unigo_skin
© 2014 Shmoop University, Inc. All rights reserved.
 

Quotes

Quote #4

MIRANDA
I might call him
A thing divine, for nothing natural
I ever saw so noble. (1.2.24)

Miranda suggests that only the world of the court can breed nobility. She denies that nature has its own nobility and grace, and likens the world she doesn't know (that of the court) to the divine world, perhaps because they're both alien to her and might as well be the same thing.

Quote #5

GONZALO
I' the commonwealth I would by contraries
Execute all things; for no kind of traffic
Would I admit; no name of magistrate;
Letters should not be known; riches, poverty,
And use of service, none; contract, succession,
Bourn, bound of land, tilth, vineyard, none;
No use of metal, corn, or wine, or oil;
No occupation; all men idle, all;
And women too, but innocent and pure;
No sovereignty— 
SEBASTIAN
Yet he would be king on't.
ANTONIO
The latter end of his commonwealth forgets the
beginning. (2.1.23)

Gonzalo has hit upon the primary problem with egalitarian rule: If it is based on egalitarian standards and rules that originate by nature, not law, then there can be no ruler who sets such laws.

Quote #6

ANTONIO
We all were sea-swallow'd, though some cast again,
And by that destiny to perform an act
Whereof what's past is prologue, what to come
In yours and my discharge. (2.1.34)

Being sea-swallowed and removed from the court gives the traitors the freedom to do what would otherwise be an unthinkable act. The island has no rules.

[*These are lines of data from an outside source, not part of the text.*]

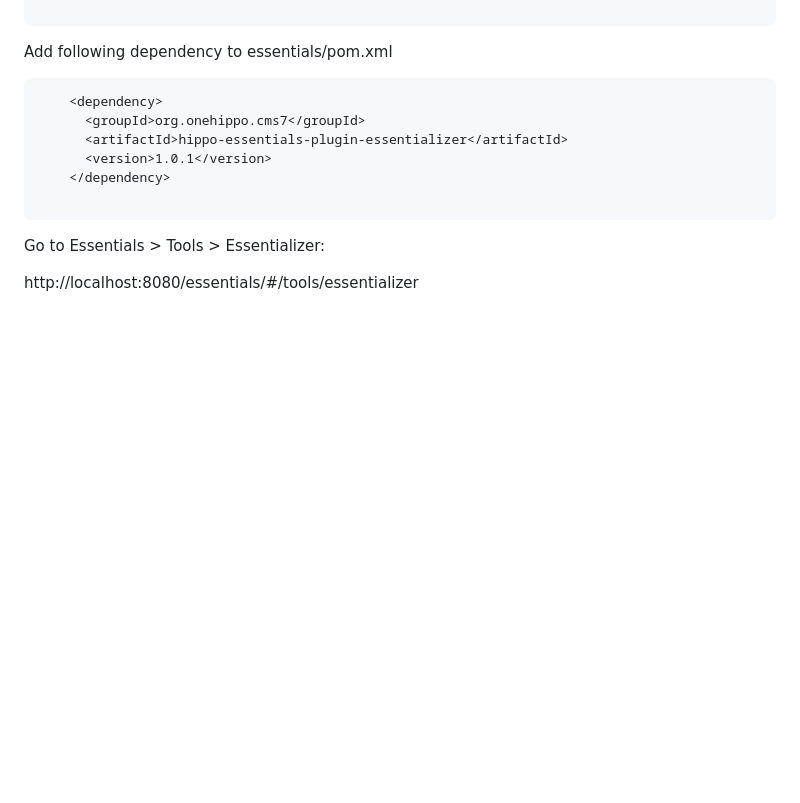
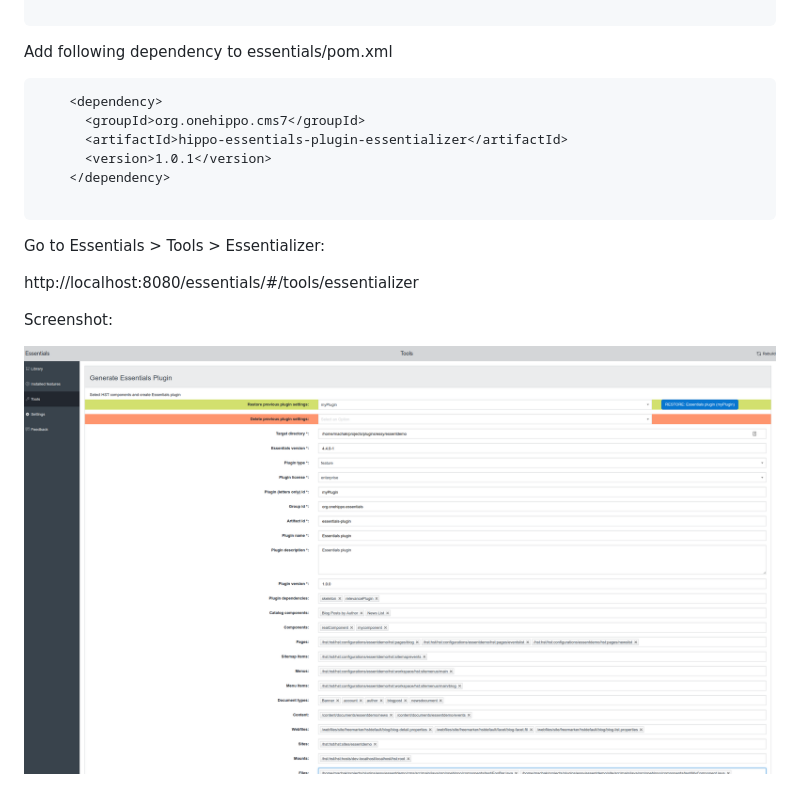
Before and after one commit to bloomreach-forge/essentializer, a Markdown page: README.md, the part around the change. Rendered like a GitHub page; pictures changed too: screen.png (added); blank space fills up the shorter version.

Commit message:
- add screenshot

```diff
--- a/README.md
+++ b/README.md
@@ -35,3 +35,7 @@ Add following dependency to essentials/pom.xml
 Go to Essentials > Tools > Essentializer:
 
 http://localhost:8080/essentials/#/tools/essentializer
+
+Screenshot:
+
+![Essentializer](/screen.png)
```
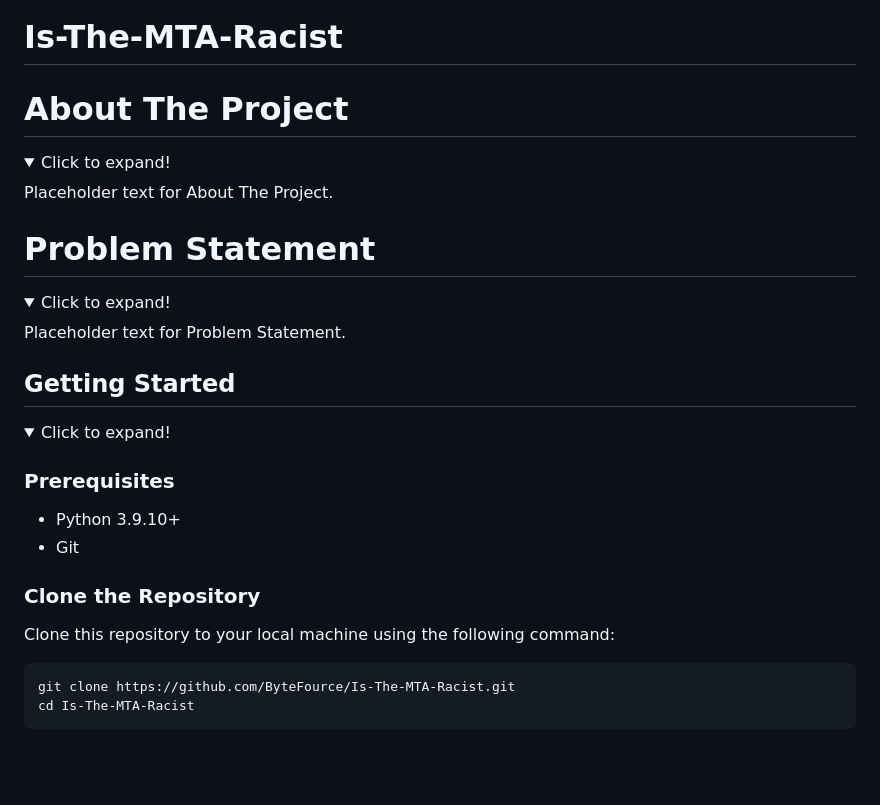
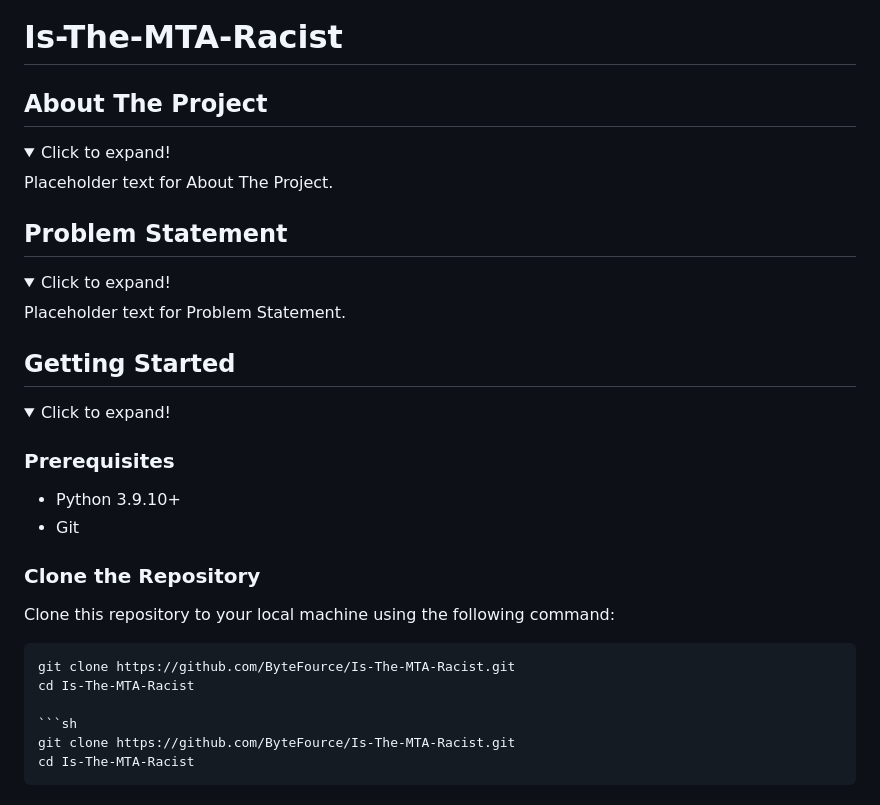
Before and after one commit to ByteFource/MTA-Inequality-Analysis, a Markdown page: README.md, the part around the change. GitHub-like rendering; folded sections open; blank space fills up the shorter version.

````diff
--- a/README.md
+++ b/README.md
@@ -1,7 +1,8 @@
 [Hamzat](https://cha0stig3r.github.io/)  [David]()  [Baljinder](https://www.baljinderhothi.hithub.io) [Khaled](https://www.linkedin.com/in/khaled-ahmed1/)
 
 # Is-The-MTA-Racist
-# About The Project
+
+## About The Project
 <details>
   <summary>Click to expand!</summary>
 
@@ -9,7 +10,7 @@
   Placeholder text for About The Project.
 </details>
 
-# Problem Statement
+## Problem Statement
 <details>
   <summary>Click to expand!</summary>
 
@@ -21,14 +22,18 @@
 <details>
   <summary>Click to expand!</summary>
 
-### Prerequisites
+  ### Prerequisites
 
-- Python 3.9.10+
-- Git
+  - Python 3.9.10+
+  - Git
 
-### Clone the Repository
+  ### Clone the Repository
 
-Clone this repository to your local machine using the following command:
+  Clone this repository to your local machine using the following command:
+
+  ```sh
+  git clone https://github.com/ByteFource/Is-The-MTA-Racist.git
+  cd Is-The-MTA-Racist
 
 ```sh
 git clone https://github.com/ByteFource/Is-The-MTA-Racist.git
````
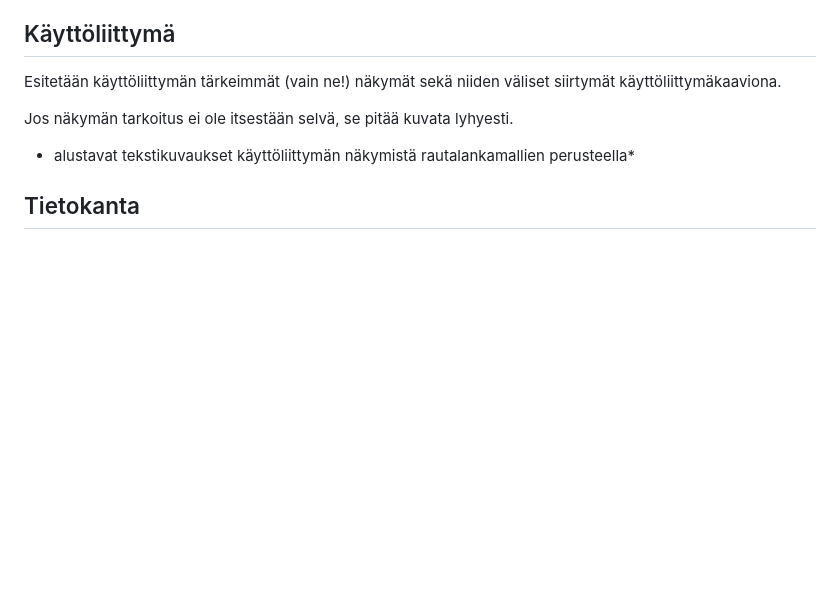
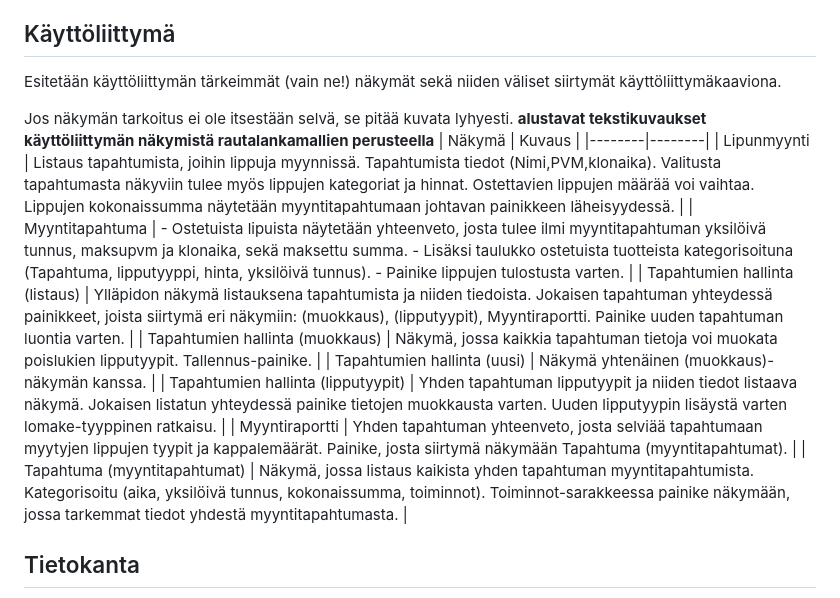
Before and after one commit to Santks/Kaaos-Solutions, a Markdown page: TicketGuru/README.md, the part around the change. GitHub-like rendering; blank space fills up the shorter version.

Commit message:
tekstikuvaukset näkymistä (alustava)

```diff
--- a/TicketGuru/README.md
+++ b/TicketGuru/README.md
@@ -45,7 +45,17 @@ Käyttäjätarinat löytyvät projektin SCRUM-taulun vasemmasta laidasta. [Linkk
 Esitetään käyttöliittymän tärkeimmät (vain ne!) näkymät sekä niiden väliset siirtymät käyttöliittymäkaaviona.
 
 Jos näkymän tarkoitus ei ole itsestään selvä, se pitää kuvata lyhyesti.
-* alustavat tekstikuvaukset käyttöliittymän näkymistä rautalankamallien perusteella*
+**alustavat tekstikuvaukset käyttöliittymän näkymistä rautalankamallien perusteella**
+| Näkymä | Kuvaus |
+|--------|--------|
+| Lipunmyynti | Listaus tapahtumista, joihin lippuja myynnissä. Tapahtumista tiedot (Nimi,PVM,klonaika). Valitusta tapahtumasta näkyviin tulee myös lippujen kategoriat ja hinnat. Ostettavien lippujen määrää voi vaihtaa. Lippujen kokonaissumma näytetään myyntitapahtumaan johtavan painikkeen läheisyydessä. |
+| Myyntitapahtuma | - Ostetuista lipuista näytetään yhteenveto, josta tulee ilmi myyntitapahtuman yksilöivä tunnus, maksupvm ja klonaika, sekä maksettu summa. - Lisäksi taulukko ostetuista tuotteista kategorisoituna (Tapahtuma, lipputyyppi, hinta, yksilöivä tunnus). - Painike lippujen tulostusta varten. |
+| Tapahtumien hallinta (listaus) | Ylläpidon näkymä listauksena tapahtumista ja niiden tiedoista. Jokaisen tapahtuman yhteydessä painikkeet, joista siirtymä eri näkymiin: (muokkaus), (lipputyypit), Myyntiraportti. Painike uuden tapahtuman luontia varten. |
+| Tapahtumien hallinta (muokkaus) | Näkymä, jossa kaikkia tapahtuman tietoja voi muokata poislukien lipputyypit. Tallennus-painike. |
+| Tapahtumien hallinta (uusi) | Näkymä yhtenäinen (muokkaus)-näkymän kanssa. |
+| Tapahtumien hallinta (lipputyypit) | Yhden tapahtuman lipputyypit ja niiden tiedot listaava näkymä. Jokaisen listatun yhteydessä painike tietojen muokkausta varten. Uuden lipputyypin lisäystä varten lomake-tyyppinen ratkaisu. |
+| Myyntiraportti | Yhden tapahtuman yhteenveto, josta selviää tapahtumaan myytyjen lippujen tyypit ja kappalemäärät. Painike, josta siirtymä näkymään Tapahtuma (myyntitapahtumat). |
+| Tapahtuma (myyntitapahtumat) | Näkymä, jossa listaus kaikista yhden tapahtuman myyntitapahtumista. Kategorisoitu (aika, yksilöivä tunnus, kokonaissumma, toiminnot). Toiminnot-sarakkeessa painike näkymään, jossa tarkemmat tiedot yhdestä myyntitapahtumasta. |
 
 ## Tietokanta
 Järjestelmään säilöttävät ja siinä käsiteltävät tiedot ja niiden väliset suhteet kuvataan käsitekaaviolla. Käsitemalliin sisältyy myös taulujen välisten viiteyhteyksien ja avainten määritykset. Tietokanta kuvataan käyttäen jotain kuvausmenetelmää, joko ER-kaaviota ja UML-luokkakaaviota.
```
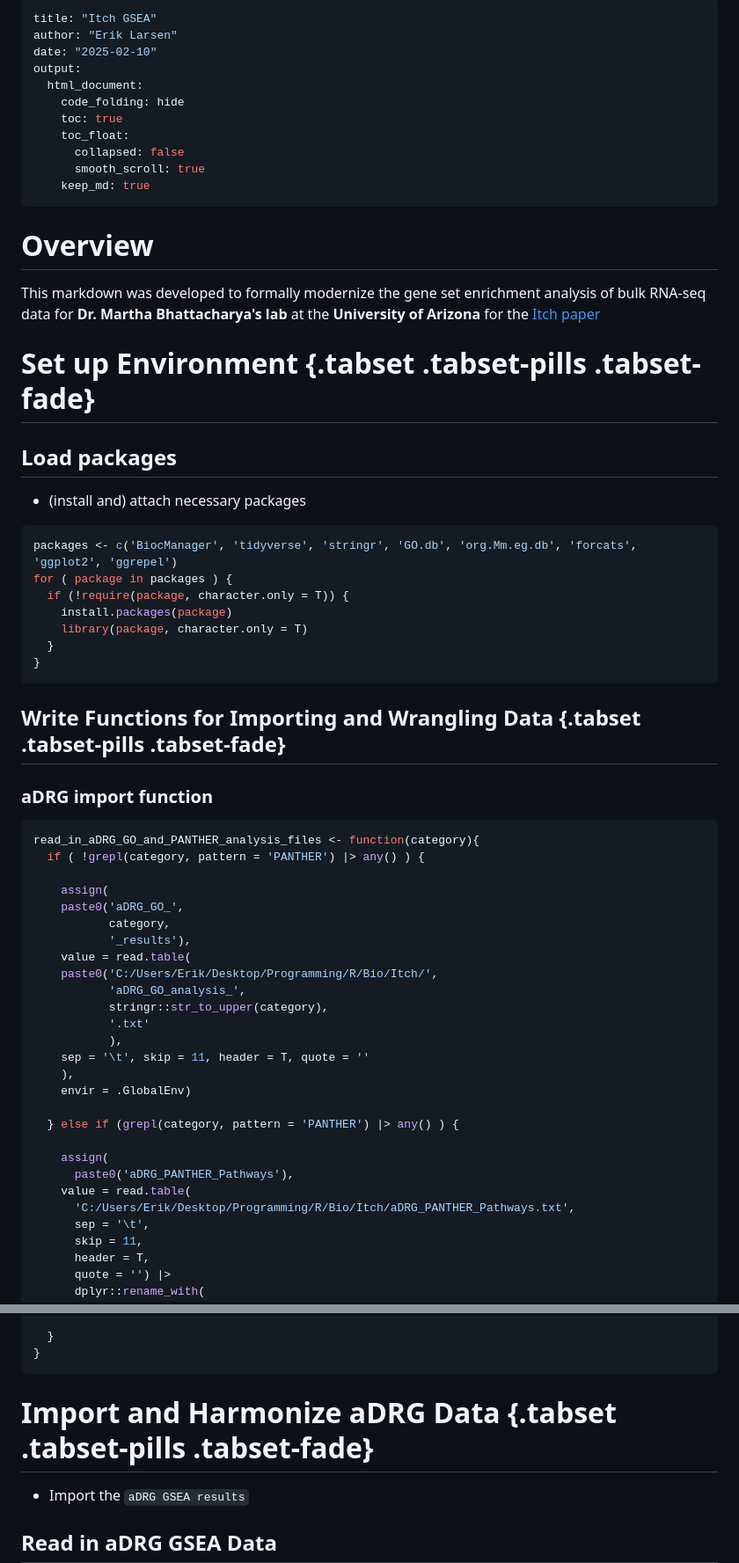
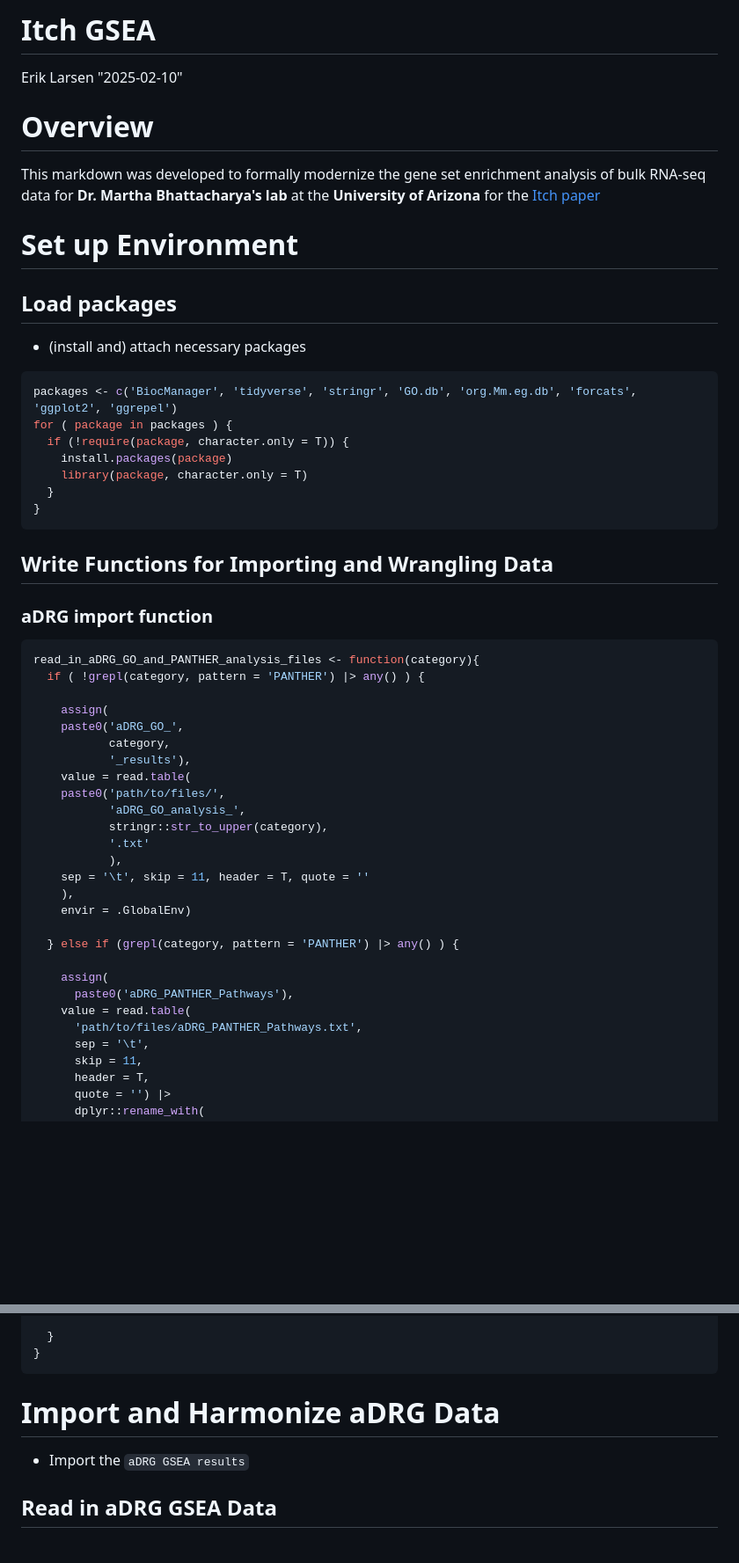
Before and after one commit to eriklarsen4/Itch, a Markdown page: Code/GSEA/ItchGSEA.md, 2 parts joined by grey strips. Shown at 88% size. Drawn GitHub-style; blank space fills up the shorter version.

Commit message:
Update ItchGSEA.md
re-formatted Markdown

````diff
--- a/Code/GSEA/ItchGSEA.md
+++ b/Code/GSEA/ItchGSEA.md
@@ -1,22 +1,13 @@
----
-title: "Itch GSEA"
-author: "Erik Larsen"
-date: "2025-02-10"
-output:
-  html_document:
-    code_folding: hide
-    toc: true
-    toc_float:
-      collapsed: false
-      smooth_scroll: true
-    keep_md: true
----
+Itch GSEA
+============
+Erik Larsen
+"2025-02-10"
 
 # Overview
 
 This markdown was developed to formally modernize the gene set enrichment analysis of bulk RNA-seq data for **Dr. Martha Bhattacharya's lab** at the **University of Arizona** for the [Itch paper](https://journals.lww.com/pain/abstract/2022/05000/transmembrane_protein_tmem184b_is_necessary_for.18.aspx)
 
-# Set up Environment {.tabset .tabset-pills .tabset-fade}
+# Set up Environment
 
 ## Load packages
 
@@ -33,7 +24,7 @@ for ( package in packages ) {
 }
 ```
 
-## Write Functions for Importing and Wrangling Data {.tabset .tabset-pills .tabset-fade}
+## Write Functions for Importing and Wrangling Data
 
 ### aDRG import function
 
@@ -47,7 +38,7 @@ read_in_aDRG_GO_and_PANTHER_analysis_files <- function(category){
            category,
            '_results'),
     value = read.table(
-    paste0('C:/Users/Erik/Desktop/Programming/R/Bio/Itch/',
+    paste0('path/to/files/',
            'aDRG_GO_analysis_',
            stringr::str_to_upper(category),
            '.txt'
@@ -61,7 +52,7 @@ read_in_aDRG_GO_and_PANTHER_analysis_files <- function(category){
     assign(
       paste0('aDRG_PANTHER_Pathways'),
     value = read.table(
-      'C:/Users/Erik/Desktop/Programming/R/Bio/Itch/aDRG_PANTHER_Pathways.txt',
+      'path/to/files/aDRG_PANTHER_Pathways.txt',
       sep = '\t',
       skip = 11,
       header = T,
@@ -299,7 +290,7 @@ eDRG_GO_and_PANTHER_wrangling <- function(age, category){
 }
 ```
 
-# Import and Harmonize **aDRG** Data {.tabset .tabset-pills .tabset-fade}
+# Import and Harmonize **aDRG** Data
 
 
 
````
Also changed, not shown: other parts of Code/GSEA/ItchGSEA.md (+6 -6 lines).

Advertisement
Advertisement
Advertisement
back to top